*WHAT IS REQUIRED*: What lines of the data below hold the string "none"? Copy each one.
□ □ □ □ □ □ □
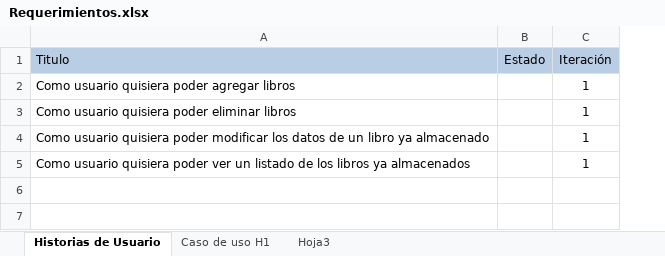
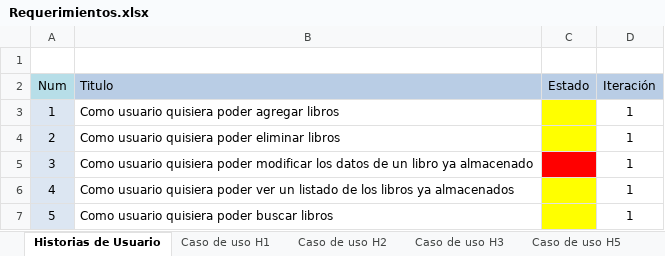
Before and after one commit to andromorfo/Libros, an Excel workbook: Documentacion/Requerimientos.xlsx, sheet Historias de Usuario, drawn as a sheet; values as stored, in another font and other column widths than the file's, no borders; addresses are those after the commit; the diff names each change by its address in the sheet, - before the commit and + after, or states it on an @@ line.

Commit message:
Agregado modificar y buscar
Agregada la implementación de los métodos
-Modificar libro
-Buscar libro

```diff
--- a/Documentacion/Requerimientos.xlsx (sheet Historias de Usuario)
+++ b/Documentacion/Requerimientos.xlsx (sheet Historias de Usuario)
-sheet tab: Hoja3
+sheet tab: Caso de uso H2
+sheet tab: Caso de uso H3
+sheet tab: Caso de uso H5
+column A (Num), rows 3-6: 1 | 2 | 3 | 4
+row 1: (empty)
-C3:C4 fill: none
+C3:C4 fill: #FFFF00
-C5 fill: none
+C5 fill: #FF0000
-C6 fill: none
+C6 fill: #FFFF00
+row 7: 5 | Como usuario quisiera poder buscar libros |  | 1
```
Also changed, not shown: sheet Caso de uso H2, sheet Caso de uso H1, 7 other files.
□ □ □ □ □ □ □
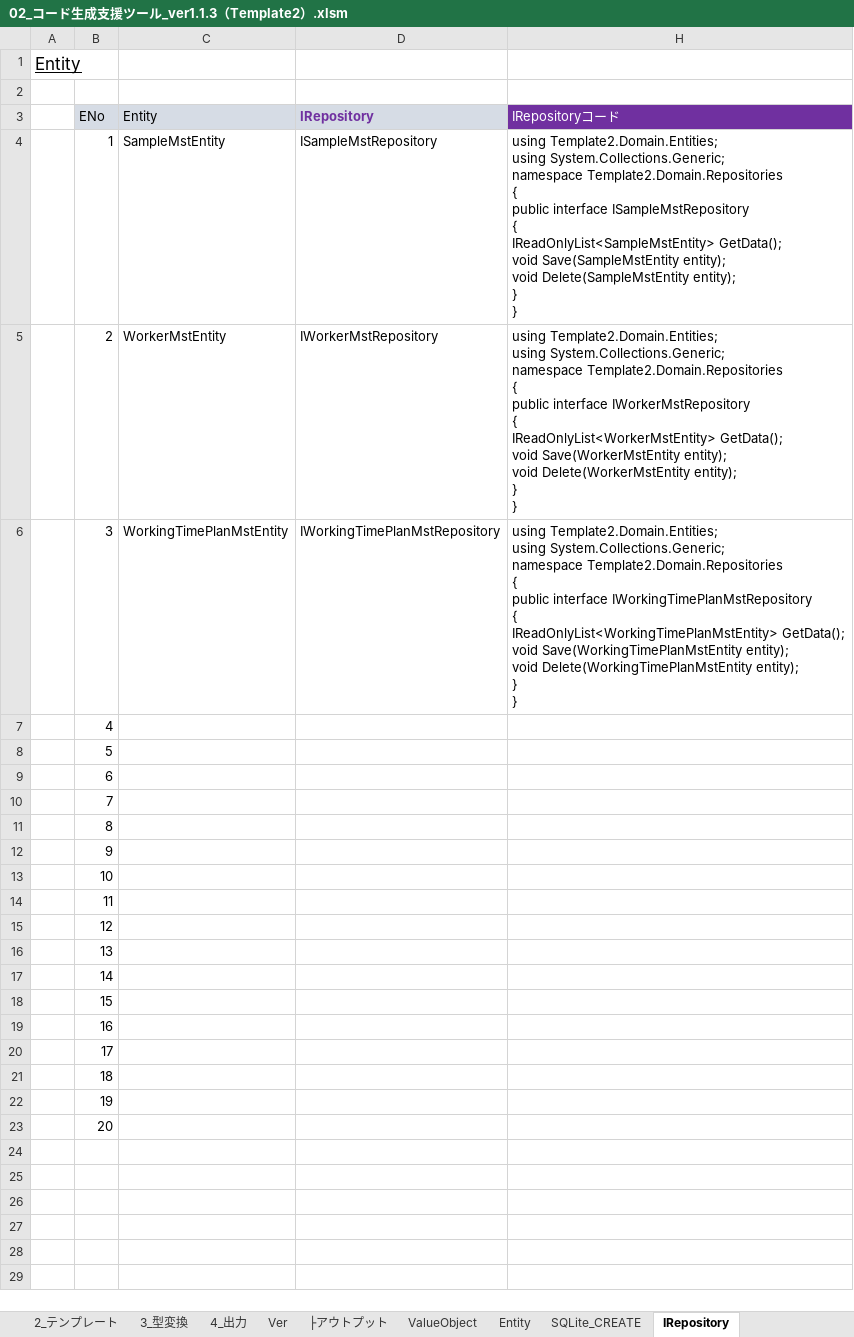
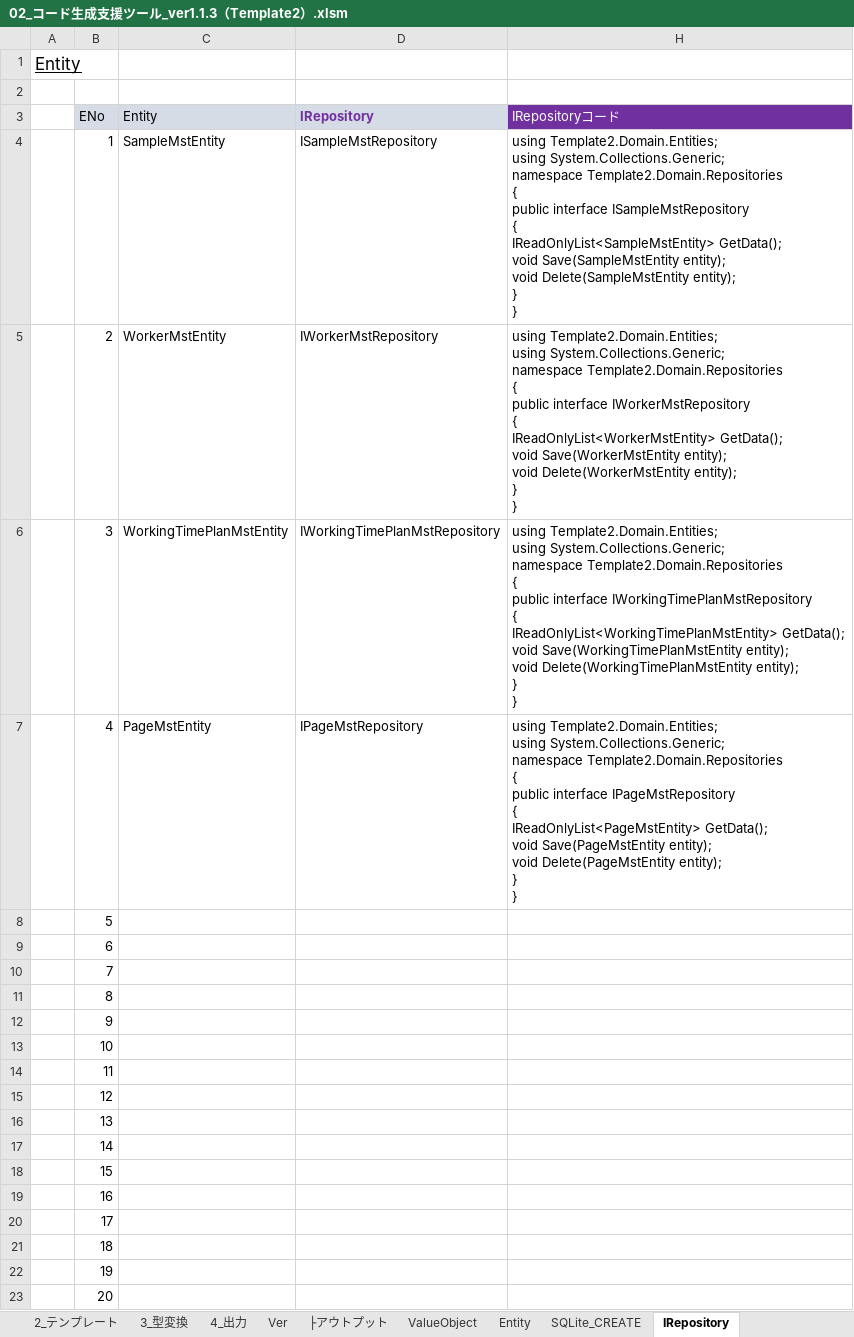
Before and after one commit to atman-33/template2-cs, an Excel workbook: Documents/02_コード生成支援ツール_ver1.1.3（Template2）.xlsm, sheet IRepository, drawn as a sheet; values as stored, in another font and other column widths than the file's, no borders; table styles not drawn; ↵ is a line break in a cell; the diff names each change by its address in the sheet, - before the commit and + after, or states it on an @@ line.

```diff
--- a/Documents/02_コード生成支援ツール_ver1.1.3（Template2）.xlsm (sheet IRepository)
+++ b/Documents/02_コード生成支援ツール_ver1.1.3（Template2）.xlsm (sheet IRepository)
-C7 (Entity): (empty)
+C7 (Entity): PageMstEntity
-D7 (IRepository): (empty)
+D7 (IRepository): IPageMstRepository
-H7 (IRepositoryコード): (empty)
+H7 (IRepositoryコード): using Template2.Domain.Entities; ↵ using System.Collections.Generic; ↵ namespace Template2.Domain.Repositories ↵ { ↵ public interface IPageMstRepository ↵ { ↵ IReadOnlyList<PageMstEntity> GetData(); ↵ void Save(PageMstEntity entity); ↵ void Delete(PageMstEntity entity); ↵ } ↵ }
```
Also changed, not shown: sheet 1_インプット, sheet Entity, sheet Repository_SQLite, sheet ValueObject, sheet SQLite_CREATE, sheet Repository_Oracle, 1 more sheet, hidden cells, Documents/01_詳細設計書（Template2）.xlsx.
□ □ □ □ □ □ □
*WRITTEN RESPONSE*:
-C3:C4 fill: none
-C5 fill: none
-C6 fill: none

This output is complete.